*What this task involves*
Search the records for lines that contain the word "Price". Copy them all.

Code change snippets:
════════════════════
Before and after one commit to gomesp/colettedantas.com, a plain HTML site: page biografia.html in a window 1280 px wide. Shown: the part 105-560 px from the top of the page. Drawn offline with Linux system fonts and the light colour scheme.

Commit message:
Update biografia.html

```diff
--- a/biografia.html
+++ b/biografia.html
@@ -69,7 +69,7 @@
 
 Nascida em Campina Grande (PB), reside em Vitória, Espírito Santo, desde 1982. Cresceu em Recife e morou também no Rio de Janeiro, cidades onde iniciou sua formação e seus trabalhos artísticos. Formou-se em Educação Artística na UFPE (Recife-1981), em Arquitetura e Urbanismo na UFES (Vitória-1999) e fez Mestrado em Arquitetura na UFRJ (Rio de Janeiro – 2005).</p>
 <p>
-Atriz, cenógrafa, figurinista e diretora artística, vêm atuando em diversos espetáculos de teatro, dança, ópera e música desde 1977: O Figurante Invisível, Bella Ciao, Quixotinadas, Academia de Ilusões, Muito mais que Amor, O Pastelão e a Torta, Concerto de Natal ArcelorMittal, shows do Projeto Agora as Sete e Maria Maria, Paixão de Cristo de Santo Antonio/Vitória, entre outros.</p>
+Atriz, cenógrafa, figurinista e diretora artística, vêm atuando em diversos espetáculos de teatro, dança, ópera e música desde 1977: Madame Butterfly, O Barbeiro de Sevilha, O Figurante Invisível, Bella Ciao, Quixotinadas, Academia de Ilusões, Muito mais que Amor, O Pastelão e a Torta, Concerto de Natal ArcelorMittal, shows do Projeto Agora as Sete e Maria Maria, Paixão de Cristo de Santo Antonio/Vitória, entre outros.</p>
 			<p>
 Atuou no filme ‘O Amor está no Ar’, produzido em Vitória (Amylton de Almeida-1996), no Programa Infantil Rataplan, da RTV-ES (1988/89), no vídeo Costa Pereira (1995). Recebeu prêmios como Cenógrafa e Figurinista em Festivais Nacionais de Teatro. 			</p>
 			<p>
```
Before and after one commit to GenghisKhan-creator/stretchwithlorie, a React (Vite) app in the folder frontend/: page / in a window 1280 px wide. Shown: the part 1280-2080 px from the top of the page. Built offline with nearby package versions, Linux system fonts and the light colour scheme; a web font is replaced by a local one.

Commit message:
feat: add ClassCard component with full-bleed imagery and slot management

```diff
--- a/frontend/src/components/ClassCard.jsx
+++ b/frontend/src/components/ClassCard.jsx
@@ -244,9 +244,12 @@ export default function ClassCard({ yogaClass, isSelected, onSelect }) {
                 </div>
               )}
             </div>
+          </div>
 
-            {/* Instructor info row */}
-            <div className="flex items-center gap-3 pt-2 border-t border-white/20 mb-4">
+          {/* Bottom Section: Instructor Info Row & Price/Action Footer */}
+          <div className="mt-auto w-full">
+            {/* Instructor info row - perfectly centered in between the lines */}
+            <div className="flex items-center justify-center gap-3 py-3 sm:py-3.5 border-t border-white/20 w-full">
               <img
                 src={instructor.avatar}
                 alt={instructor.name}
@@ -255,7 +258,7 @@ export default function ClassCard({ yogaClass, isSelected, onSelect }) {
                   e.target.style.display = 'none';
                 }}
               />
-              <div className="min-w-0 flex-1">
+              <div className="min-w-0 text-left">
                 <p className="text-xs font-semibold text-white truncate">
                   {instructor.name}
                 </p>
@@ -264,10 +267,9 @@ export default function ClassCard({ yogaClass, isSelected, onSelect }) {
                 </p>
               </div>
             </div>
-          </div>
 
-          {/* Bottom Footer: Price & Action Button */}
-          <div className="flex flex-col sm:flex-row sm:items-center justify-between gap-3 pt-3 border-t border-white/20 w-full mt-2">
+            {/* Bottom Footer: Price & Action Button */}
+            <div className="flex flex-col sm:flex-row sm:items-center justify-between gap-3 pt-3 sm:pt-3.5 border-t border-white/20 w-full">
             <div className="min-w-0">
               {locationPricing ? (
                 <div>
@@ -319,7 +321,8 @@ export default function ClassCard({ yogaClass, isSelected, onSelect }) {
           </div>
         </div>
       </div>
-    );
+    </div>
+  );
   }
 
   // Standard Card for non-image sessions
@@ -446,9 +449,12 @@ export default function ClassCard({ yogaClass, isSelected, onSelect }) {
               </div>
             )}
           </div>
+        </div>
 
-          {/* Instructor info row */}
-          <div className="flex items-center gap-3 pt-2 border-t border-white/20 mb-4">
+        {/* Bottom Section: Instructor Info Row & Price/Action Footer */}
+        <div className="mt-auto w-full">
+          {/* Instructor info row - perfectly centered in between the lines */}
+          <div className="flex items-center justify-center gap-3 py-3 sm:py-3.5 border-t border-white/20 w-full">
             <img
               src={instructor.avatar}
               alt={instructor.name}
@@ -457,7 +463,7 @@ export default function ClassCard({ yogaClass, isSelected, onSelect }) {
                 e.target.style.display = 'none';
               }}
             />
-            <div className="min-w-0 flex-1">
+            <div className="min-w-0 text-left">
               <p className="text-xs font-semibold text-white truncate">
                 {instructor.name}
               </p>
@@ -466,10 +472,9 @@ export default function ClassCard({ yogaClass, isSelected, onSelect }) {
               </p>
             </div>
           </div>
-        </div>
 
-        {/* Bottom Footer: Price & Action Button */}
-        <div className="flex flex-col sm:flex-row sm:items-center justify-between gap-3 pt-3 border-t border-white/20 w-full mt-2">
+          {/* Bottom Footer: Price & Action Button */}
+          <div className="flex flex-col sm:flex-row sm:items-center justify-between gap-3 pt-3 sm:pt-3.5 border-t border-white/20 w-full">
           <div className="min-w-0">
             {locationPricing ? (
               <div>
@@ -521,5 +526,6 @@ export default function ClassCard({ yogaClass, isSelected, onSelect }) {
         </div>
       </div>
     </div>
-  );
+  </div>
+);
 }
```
════════════════════
*Solved exercise*
+          {/* Bottom Section: Instructor Info Row & Price/Action Footer */}
-          {/* Bottom Footer: Price & Action Button */}
+            {/* Bottom Footer: Price & Action Button */}
+        {/* Bottom Section: Instructor Info Row & Price/Action Footer */}
-        {/* Bottom Footer: Price & Action Button */}
+          {/* Bottom Footer: Price & Action Button */}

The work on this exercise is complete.